This option will either save the current document, if it has been previously saved to the filesystem, or it will prompt the user to provide a filename and location to save the document if this happens to be a new project.

The keyboard shortcut for this option is Ctrl+S (Windows) or Command+S (Mac).

Save As…

Similar to the Save option, this provides the same functionality but will always prompt the user for a filename and location through a system dialog. This is useful when saving separate versions of the same project, or when you simply want to save the project to a new location.

The keyboard shortcut for this option is Ctrl+Shift+S (Windows) or Command+Shift+S (Mac).

In the case of a new project, either option will provide us with a filesystem dialog. We see from the previous screenshot that what we are actually saving is an .html file. This is an important thing to remember about Edge projects: when we are working in the Edge authoring environment, we are really working in real time with the content that is being produced.

Edge project file structure

As we save our Edge project, a number of files are produced and included in the location we specified when naming the initial .html file. We'll have a look at each of these files, and what their specific purpose is within our project.

  • {project_name}.edge: The .edge file produced along with the project simply preserves properties within the authoring environment. Examples of these properties include whether certain elements are twirled down through the Elements panel, specific colors, and fonts used in the project. This file allows environment settings to be preserved across sessions.

  • {project_name}.html: The .html file serves many purposes. It is the file used within an Edge project that serves to bind all of the Edge Runtime and project-specific files together. This is also the file that is effectively opened within the authoring environment. Finally, running this file in a browser allows us to preview our full project.

  • {project_name}_edge.js: This is actually a file containing all of the JSON structures associated with an Edge project, along with some code that binds the Edge stage to a specified HTML element and initializes the runtime.

  • {project_name}_edgeActions.js: This JavaScript file contains all of the Actions defined within the Edge application.

  • {project_name}_edgePreload.js: This JavaScript file serves to load in all of the other files and bind them to the project upon runtime. There is also the groundwork in Adobe Edge Preview 4 for composition preloaders, but this is not yet complete.

  • edge_includes: This directory contains the jQuery and Adobe Edge Runtime files necessary for the proper working of the project. None of the files within this directory should ever be modified manually.
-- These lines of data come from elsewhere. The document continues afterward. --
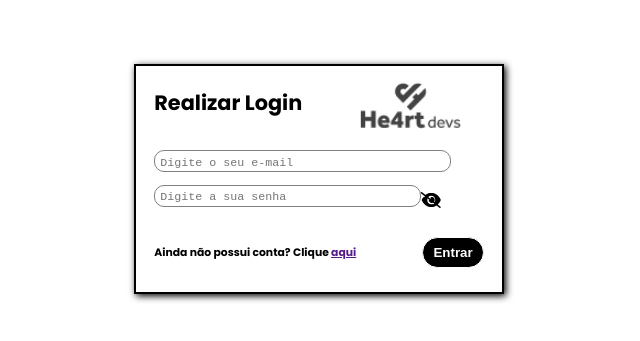
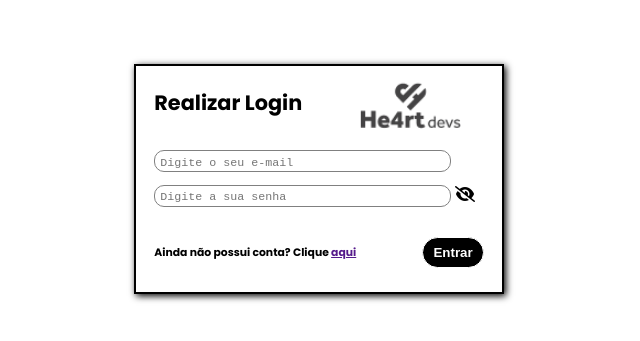
Before and after one commit to rodrigoalmeidagit/he4rtlabs-challenge-03, a plain HTML site: page projeto-03/html/sign_in.html in a window 1280 px wide. Shown: the part 221-562 px from the top of the page, 321-961 px from the left. Drawn offline with Linux system fonts and the light colour scheme.

Commit message:
updated sign_in html and css

```diff
--- a/projeto-03/css/sign_in.css
+++ b/projeto-03/css/sign_in.css
@@ -54,7 +54,6 @@ body {
 }
 
 .inputs {
-
   width: 90%;
   display: flex;
   flex-direction: column;
@@ -64,13 +63,20 @@ body {
 
 .container-password {
   position: relative;
-  width: 90%;
+  width: 100%;
+
+  display: flex;
+  flex-direction: column;
+  align-items: center;
 }
 
 .container-password i {
   position: absolute;
-  top: 10px;
-  right: 10px;
+  top: 15%;
+}
+
+#eye {
+  display: none;
 }
 
 .input {
--- a/projeto-03/html/sign_in.html
+++ b/projeto-03/html/sign_in.html
@@ -19,10 +19,10 @@
     </header>
     <form class="inputs">
       <input type="email" class="input" placeholder="Digite o seu e-mail">
-      <div class="container-password">
+      <div class="password-container">
         <input type="password" class="input" placeholder="Digite a sua senha">
-        <i class="fas fa-eye"></i>
-        <i class="fas fa-eye-slash"></i>
+        <i class="fas fa-eye" id="eye"></i>
+        <i class="fas fa-eye-slash" id="eye-off"></i>
       </div>
     </form>
     <section class="footer">
```
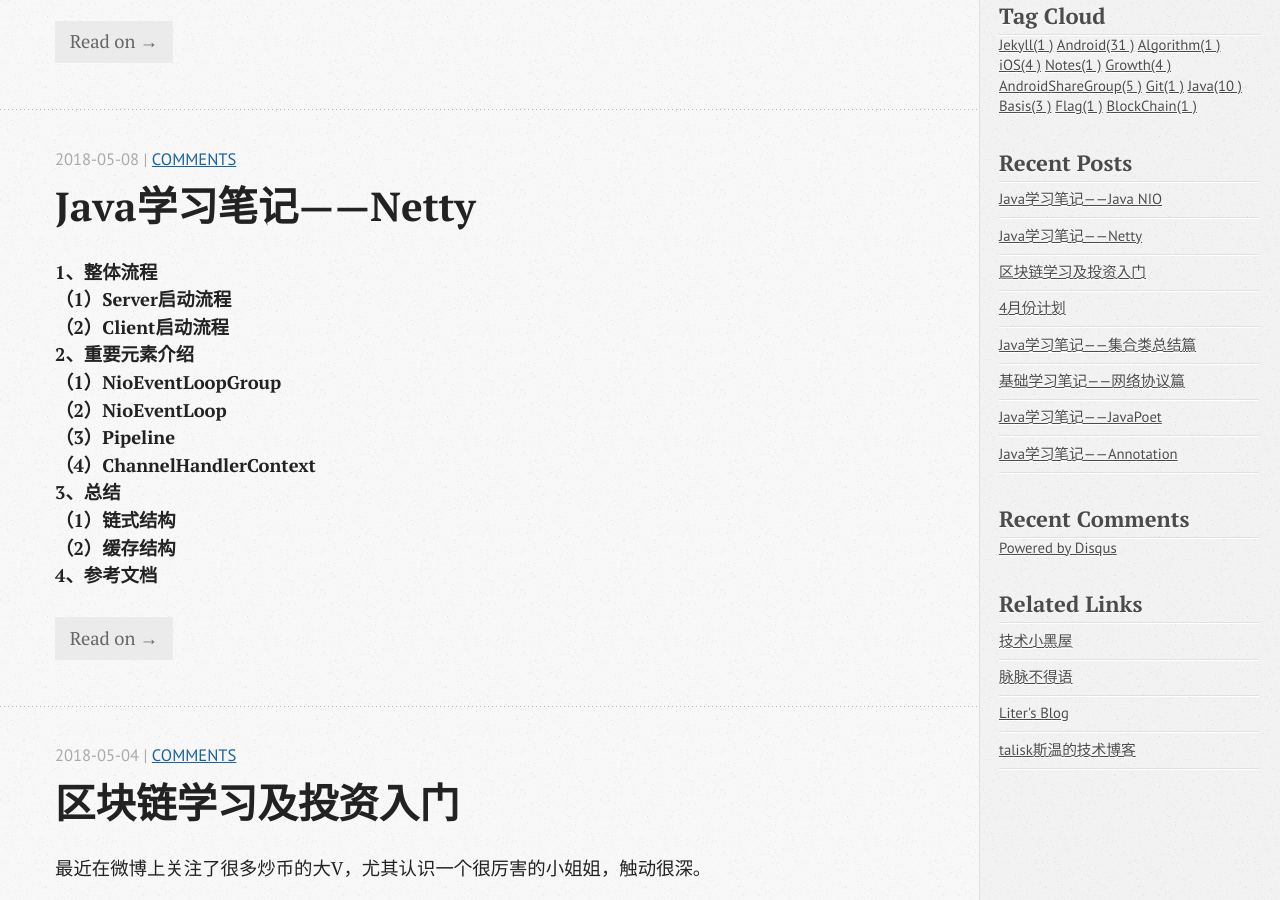
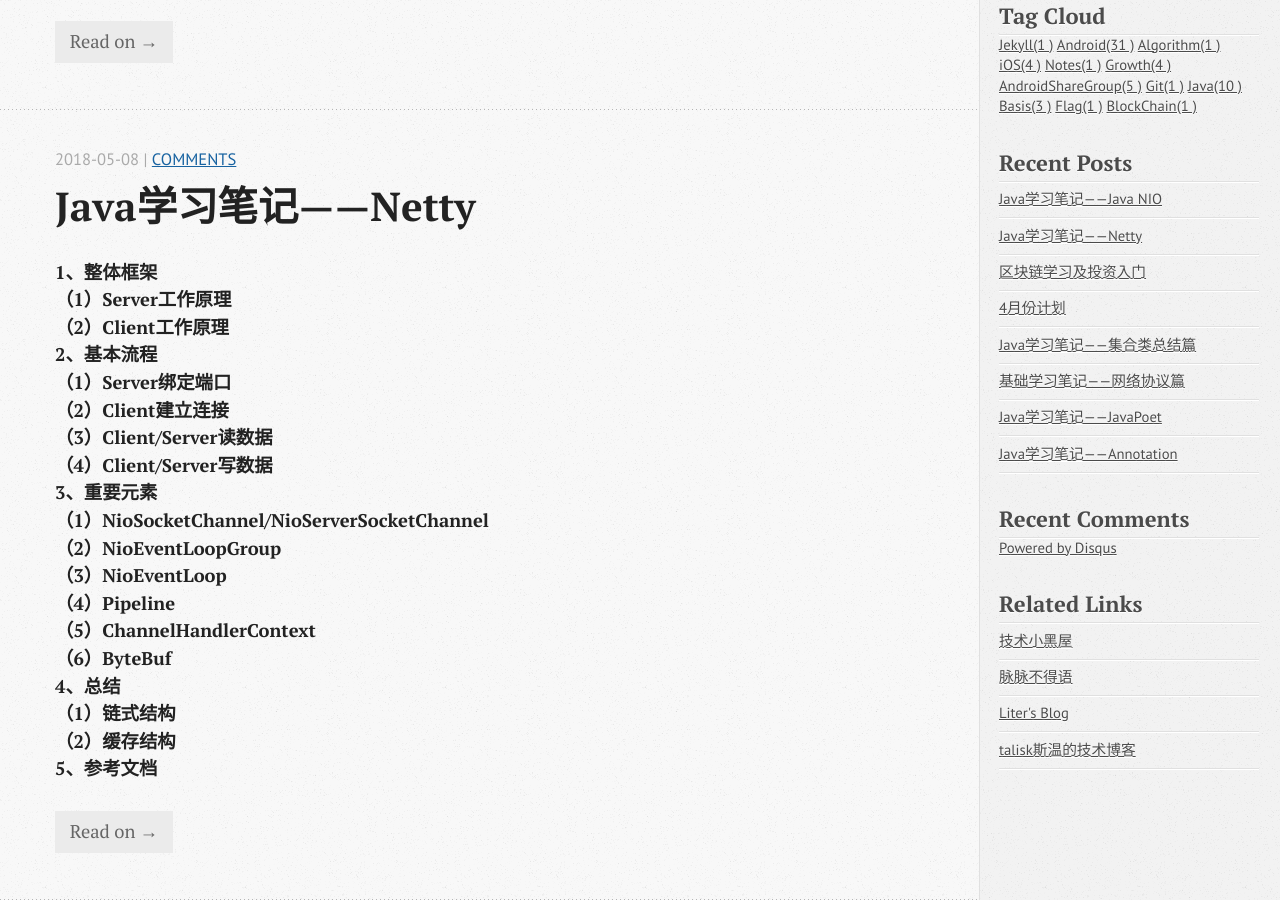
Before and after one commit to wangxinghe/wangxinghe.github.io, a Jekyll site: the page built from index.html, in a window 1280 px wide and 900 px high, scrolled down 647 px. Built offline with Jekyll 4.4.1, drawn with Linux system fonts in a browser that asks for light colours; the list of posts is cut into pages by our own code; comment, search, counter and statistics services are not loaded.

Commit message:
[update]

```diff
--- a/_posts/2018-05-08-learning-notes-netty.md
+++ b/_posts/2018-05-08-learning-notes-netty.md
@@ -8,23 +8,70 @@ tags: [Java]
 ---
 
 
-**1、整体流程**
-**（1）Server启动流程**
-**（2）Client启动流程**
-**2、重要元素介绍**
-**（1）NioEventLoopGroup**
-**（2）NioEventLoop**
-**（3）Pipeline**
-**（4）ChannelHandlerContext**
-**3、总结**
+**1、整体框架**
+**（1）Server工作原理**
+**（2）Client工作原理**
+**2、基本流程**
+**（1）Server绑定端口**
+**（2）Client建立连接**
+**（3）Client/Server读数据**
+**（4）Client/Server写数据**
+**3、重要元素**
+**（1）NioSocketChannel/NioServerSocketChannel**
+**（2）NioEventLoopGroup**
+**（3）NioEventLoop**
+**（4）Pipeline**
+**（5）ChannelHandlerContext**
+**（6）ByteBuf**
+**4、总结**
 **（1）链式结构**
 **（2）缓存结构**
-**4、参考文档**
+**5、参考文档**
 
 <!--more-->
 
 
-![](/image/2018-05-08-learning-notes-netty/netty-xxx.svg)
+### 1、整体框架
+
+#### （1）Server工作原理
+
+![](/image/2018-05-08-learning-notes-netty/netty-server.svg)
+
+#### （2）Client工作原理
+
+![](/image/2018-05-08-learning-notes-netty/netty-client.svg)
+
+### 2、基本流程
+
+#### （1）Server绑定端口
+
+![](/image/2018-05-08-learning-notes-netty/netty-bind.svg)
+
+#### （2）Client建立连接
+
+![](/image/2018-05-08-learning-notes-netty/netty-connect.svg)
+
+#### （3）Client/Server读数据
+
+![](/image/2018-05-08-learning-notes-netty/netty-read.svg)
+
+#### （4）Client/Server写数据
+
+![](/image/2018-05-08-learning-notes-netty/netty-write.svg)
+
+### 3、重要元素
+
+#### （1）NioSocketChannel/NioServerSocketChannel
+
+#### （2）NioEventLoopGroup
+
+#### （3）NioEventLoop
+
+#### （4）Pipeline
+
+#### （5）ChannelHandlerContext
+
+#### （6）ByteBuf
 
 
 NioEventLoop里面有一个线程thread，这个线程在NioEventLoop创建的时候创建，在需要执行任务的时候才启动；还有一个任务队列LinkedBlockingQueue<Runnable> taskQueue
@@ -115,50 +162,8 @@ readIfIsAutoRead()：
 pipeline.read() -> tail.read() -> 递归到head.read()，前提是findContextOutbound。然后head.read(）又走unsafe.beginRead()，设置一些selectionKey.interestOps(interestOps | this.readInterestOp);
 
 
-传到ServerBootstrapAcceptor时，ServerBootstrapAcceptor做的事情：
-
-        public void channelRead(ChannelHandlerContext ctx, Object msg) {
-            final Channel child = (Channel)msg;
-            child.pipeline().addLast(new ChannelHandler[]{this.childHandler});
-            AbstractBootstrap.setChannelOptions(child, this.childOptions, ServerBootstrap.logger);
-            Entry[] t = this.childAttrs;
-            int var5 = t.length;
-
-            for(int var6 = 0; var6 < var5; ++var6) {
-                Entry e = t[var6];
-                child.attr((AttributeKey)e.getKey()).set(e.getValue());
-            }
-
-            try {
-                this.childGroup.register(child).addListener(new ChannelFutureListener() {
-                    public void operationComplete(ChannelFuture future) throws Exception {
-                        if(!future.isSuccess()) {
-                            ServerBootstrap.ServerBootstrapAcceptor.forceClose(child, future.cause());
-                        }
-
-                    }
-                });
-            } catch (Throwable var8) {
-                forceClose(child, var8);
-            }
-        }
-
-相当于是初始化上面ACCEPT之后得到连接进来的子Channel即NioSocketChannel，初始化子Channel，设置子channel的options, attrs，childhandler，将子channel注册到childGroup。这里的childHandler就是ChannelInitializer。这个过程和NioServerSocketChannel初始化过程一样
-
-子Channel经过的Handler：HeadContext -> ChannelInitializer -> TailContext
-由于在子Channel的register过程，传到ChannelInitializer的时候会调用initChannel()方法，在initChannel()之后会removeChannelInitializer，所以实际上走的是HeadContext -> ChannelInitializer的initChannel()中注册的Handler -> TailContext。所以ChannelInitializer仅仅起到为外部提供回调传入新Handler的作用
-
-unsafe.forceFlush();做的事情：
-
-NioMessageUnsafe
-
-
-
 runAllTasks();//执行比例100-ioRatio
 做的事情：在do while()循环里，每次从scheduledTaskQueue里取出timeout时间到点的任务放到taskQueue里，然后执行taskQueue里的所有任务。循环跳出的条件是scheduledTaskQueue里没有到点的任务为止。
-
-
-一个Channel对应一个Pipeline
 
 关于unsafe：
 NioServerSocketChannel对应NioMessageUnsafe
@@ -192,4 +194,4 @@ okhttp类似、tcp/ip协议模型
 
 okio、nio类似
 
-### 4、参考文档
+### 5、参考文档
```
Also changed, not shown: other parts of _posts/2018-05-08-learning-notes-netty.md (+1 -4 lines), image/2018-05-08-learning-notes-netty/netty-bind.png (deleted), image/2018-05-08-learning-notes-netty/netty-bind.svg (added), image/2018-05-08-learning-notes-netty/netty-client.png (deleted), image/2018-05-08-learning-notes-netty/netty-client.svg (added), image/2018-05-08-learning-notes-netty/netty-connect.svg (added), image/2018-05-08-learning-notes-netty/netty-read.svg (added), image/2018-05-08-learning-notes-netty/netty-server.png (deleted), image/2018-05-08-learning-notes-netty/netty-server.svg (added), image/2018-05-08-learning-notes-netty/netty-write.svg (added), image/2018-05-08-learning-notes-netty/netty-xxx.svg (deleted).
    • jquery-{version}.min.js: This is the minimized jQuery library packaged along with the Edge Runtime.

    • jquery.easing.{version}.js: This is the minimized jQuery easing library packaged along with the Edge Runtime.

    • edge.{version}.min.js: This is the minimized Adobe Edge Runtime library.

    • yepnope.js: This is asynchronous conditional resource loader to manage the assets that need to be loaded based upon the client environment. Read more about it at: